_Exercise goal_. Once the pictures are set aside, copy the data below exactly as it stands.

(Beginning of Material shown)

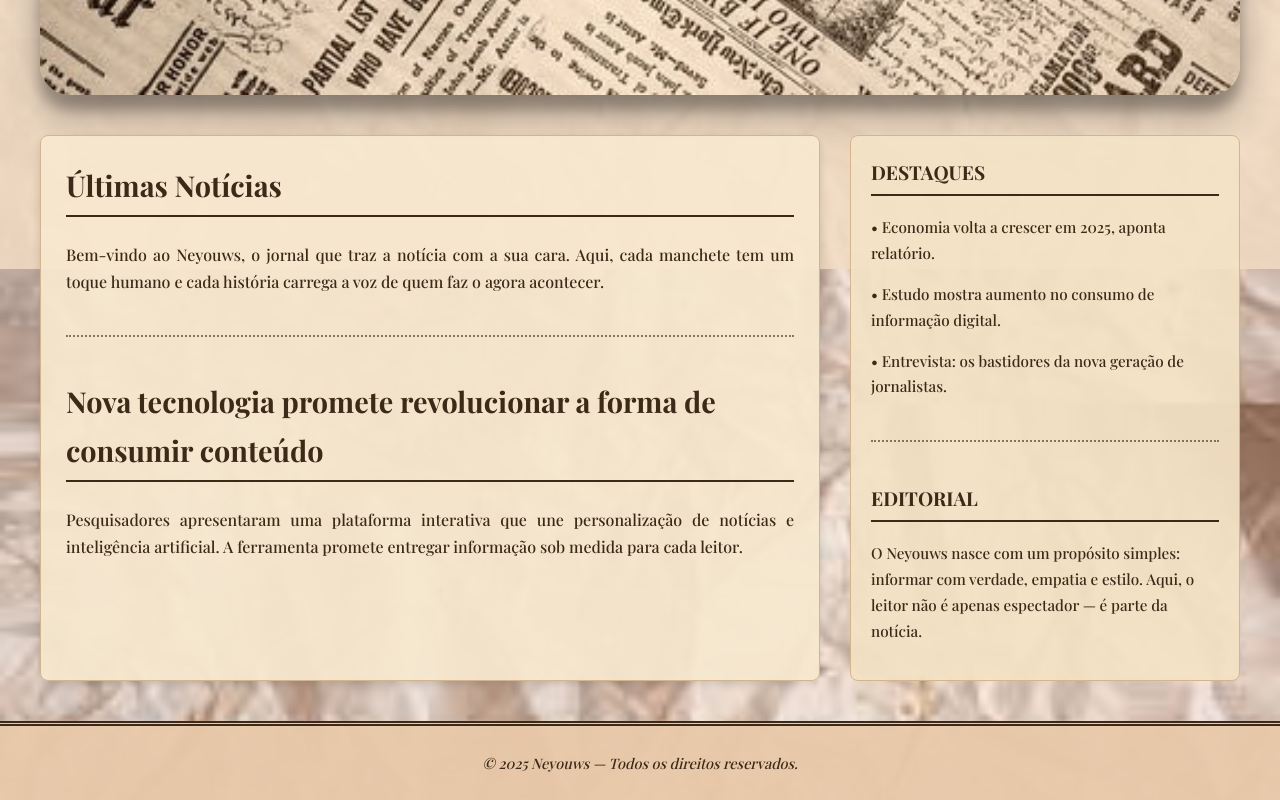
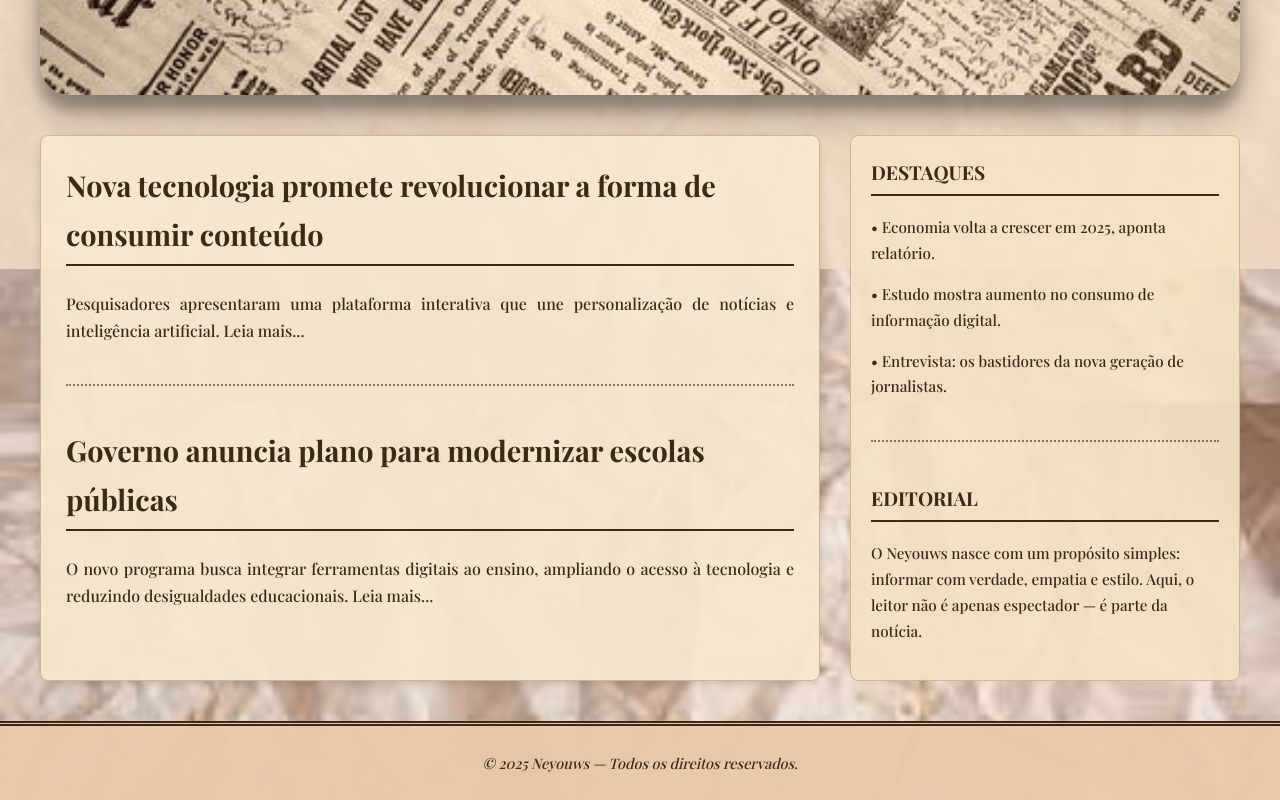
Before and after one commit to Lazaro9850/Neyouws, a plain HTML site: page index.html in a window 1280 px wide. Shown: the part 531-1331 px from the top of the page. Drawn offline with nearby package versions, Linux system fonts and the light colour scheme.

Commit message:
Add article links to index.html
Added links to news articles in the main and sidebar sections.

```diff
--- a/index.html
+++ b/index.html
@@ -16,7 +16,6 @@
       color: #3d2918;
       line-height: 1.7;
 
-      /* Fundo com textura de jornal amassado */
       background-image: url('background_geral.jpg');
       background-repeat: repeat;
       background-size: cover;
@@ -24,7 +23,6 @@
       background-position: center;
     }
 
-    /* Camada sutil de cor bege sobre o fundo (para leitura mais agradável) */
     body::before {
       content: "";
       position: fixed;
@@ -42,7 +40,6 @@
       border-bottom: 5px double #3d2918;
       text-align: center;
       padding: 20px 10px;
-      position: relative;
     }
 
     header::after {
@@ -86,7 +83,6 @@
       padding: 0 30px;
     }
 
-    /* SEÇÃO DE NOTÍCIAS */
     .noticias-container {
       display: grid;
       grid-template-columns: 2fr 1fr;
@@ -113,6 +109,21 @@
       text-align: justify;
     }
 
+    /* LINKS DE NOTÍCIA */
+    a {
+      color: #3d2918;
+      text-decoration: none;
+      transition: color 0.2s ease, text-shadow 0.2s ease;
+    }
+
+    a:hover {
+      color: #1d1209;
+      text-shadow: 0 0 3px rgba(61, 41, 24, 0.5);
+      text-decoration-line: underline;
+      text-decoration-style: dotted;
+      text-underline-offset: 3px;
+    }
+
     /* COLUNA LATERAL */
     .coluna-lateral {
       background-color: rgba(244, 226, 197, 0.93);
@@ -134,7 +145,6 @@
       margin-bottom: 15px;
     }
 
-    /* LINHAS DIVISORAS COMO EM JORNAIS */
     .linha-divisoria {
       border-top: 2px dotted #3d2918;
       margin: 40px 0;
@@ -168,25 +178,27 @@
     <div class="noticias-container">
       <!-- Coluna Principal -->
       <div class="coluna-principal">
-        <h2>Últimas Notícias</h2>
+        <h2><a href="noticia1.html">Nova tecnologia promete revolucionar a forma de consumir conteúdo</a></h2>
         <p>
-          Bem-vindo ao Neyouws, o jornal que traz a notícia com a sua cara. Aqui, cada manchete tem um toque humano e cada história carrega a voz de quem faz o agora acontecer.
+          Pesquisadores apresentaram uma plataforma interativa que une personalização de notícias e inteligência artificial.
+          <a href="noticia1.html">Leia mais...</a>
         </p>
 
         <div class="linha-divisoria"></div>
 
-        <h2>Nova tecnologia promete revolucionar a forma de consumir conteúdo</h2>
+        <h2><a href="noticia2.html">Governo anuncia plano para modernizar escolas públicas</a></h2>
         <p>
-          Pesquisadores apresentaram uma plataforma interativa que une personalização de notícias e inteligência artificial. A ferramenta promete entregar informação sob medida para cada leitor.
+          O novo programa busca integrar ferramentas digitais ao ensino, ampliando o acesso à tecnologia e reduzindo desigualdades educacionais.
+          <a href="noticia2.html">Leia mais...</a>
         </p>
       </div>
 
       <!-- Coluna Lateral -->
       <aside class="coluna-lateral">
         <h3>Destaques</h3>
-        <p>• Economia volta a crescer em 2025, aponta relatório.</p>
-        <p>• Estudo mostra aumento no consumo de informação digital.</p>
-        <p>• Entrevista: os bastidores da nova geração de jornalistas.</p>
+        <p><a href="noticia3.html">• Economia volta a crescer em 2025, aponta relatório.</a></p>
+        <p><a href="noticia4.html">• Estudo mostra aumento no consumo de informação digital.</a></p>
+        <p><a href="noticia5.html">• Entrevista: os bastidores da nova geração de jornalistas.</a></p>
 
         <div class="linha-divisoria"></div>
 
```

(End of Material shown)

_Problem solution_.
Before and after one commit to Lazaro9850/Neyouws, a plain HTML site: page index.html in a window 1280 px wide. Shown: the part 531-1331 px from the top of the page. Drawn offline with nearby package versions, Linux system fonts and the light colour scheme.

Commit message:
Add article links to index.html
Added links to news articles in the main and sidebar sections.

```diff
--- a/index.html
+++ b/index.html
@@ -16,7 +16,6 @@
       color: #3d2918;
       line-height: 1.7;
 
-      /* Fundo com textura de jornal amassado */
       background-image: url('background_geral.jpg');
       background-repeat: repeat;
       background-size: cover;
@@ -24,7 +23,6 @@
       background-position: center;
     }
 
-    /* Camada sutil de cor bege sobre o fundo (para leitura mais agradável) */
     body::before {
       content: "";
       position: fixed;
@@ -42,7 +40,6 @@
       border-bottom: 5px double #3d2918;
       text-align: center;
       padding: 20px 10px;
-      position: relative;
     }
 
     header::after {
@@ -86,7 +83,6 @@
       padding: 0 30px;
     }
 
-    /* SEÇÃO DE NOTÍCIAS */
     .noticias-container {
       display: grid;
       grid-template-columns: 2fr 1fr;
@@ -113,6 +109,21 @@
       text-align: justify;
     }
 
+    /* LINKS DE NOTÍCIA */
+    a {
+      color: #3d2918;
+      text-decoration: none;
+      transition: color 0.2s ease, text-shadow 0.2s ease;
+    }
+
+    a:hover {
+      color: #1d1209;
+      text-shadow: 0 0 3px rgba(61, 41, 24, 0.5);
+      text-decoration-line: underline;
+      text-decoration-style: dotted;
+      text-underline-offset: 3px;
+    }
+
     /* COLUNA LATERAL */
     .coluna-lateral {
       background-color: rgba(244, 226, 197, 0.93);
@@ -134,7 +145,6 @@
       margin-bottom: 15px;
     }
 
-    /* LINHAS DIVISORAS COMO EM JORNAIS */
     .linha-divisoria {
       border-top: 2px dotted #3d2918;
       margin: 40px 0;
@@ -168,25 +178,27 @@
     <div class="noticias-container">
       <!-- Coluna Principal -->
       <div class="coluna-principal">
-        <h2>Últimas Notícias</h2>
+        <h2><a href="noticia1.html">Nova tecnologia promete revolucionar a forma de consumir conteúdo</a></h2>
         <p>
-          Bem-vindo ao Neyouws, o jornal que traz a notícia com a sua cara. Aqui, cada manchete tem um toque humano e cada história carrega a voz de quem faz o agora acontecer.
+          Pesquisadores apresentaram uma plataforma interativa que une personalização de notícias e inteligência artificial.
+          <a href="noticia1.html">Leia mais...</a>
         </p>
 
         <div class="linha-divisoria"></div>
 
-        <h2>Nova tecnologia promete revolucionar a forma de consumir conteúdo</h2>
+        <h2><a href="noticia2.html">Governo anuncia plano para modernizar escolas públicas</a></h2>
         <p>
-          Pesquisadores apresentaram uma plataforma interativa que une personalização de notícias e inteligência artificial. A ferramenta promete entregar informação sob medida para cada leitor.
+          O novo programa busca integrar ferramentas digitais ao ensino, ampliando o acesso à tecnologia e reduzindo desigualdades educacionais.
+          <a href="noticia2.html">Leia mais...</a>
         </p>
       </div>
 
       <!-- Coluna Lateral -->
       <aside class="coluna-lateral">
         <h3>Destaques</h3>
-        <p>• Economia volta a crescer em 2025, aponta relatório.</p>
-        <p>• Estudo mostra aumento no consumo de informação digital.</p>
-        <p>• Entrevista: os bastidores da nova geração de jornalistas.</p>
+        <p><a href="noticia3.html">• Economia volta a crescer em 2025, aponta relatório.</a></p>
+        <p><a href="noticia4.html">• Estudo mostra aumento no consumo de informação digital.</a></p>
+        <p><a href="noticia5.html">• Entrevista: os bastidores da nova geração de jornalistas.</a></p>
 
         <div class="linha-divisoria"></div>
 
```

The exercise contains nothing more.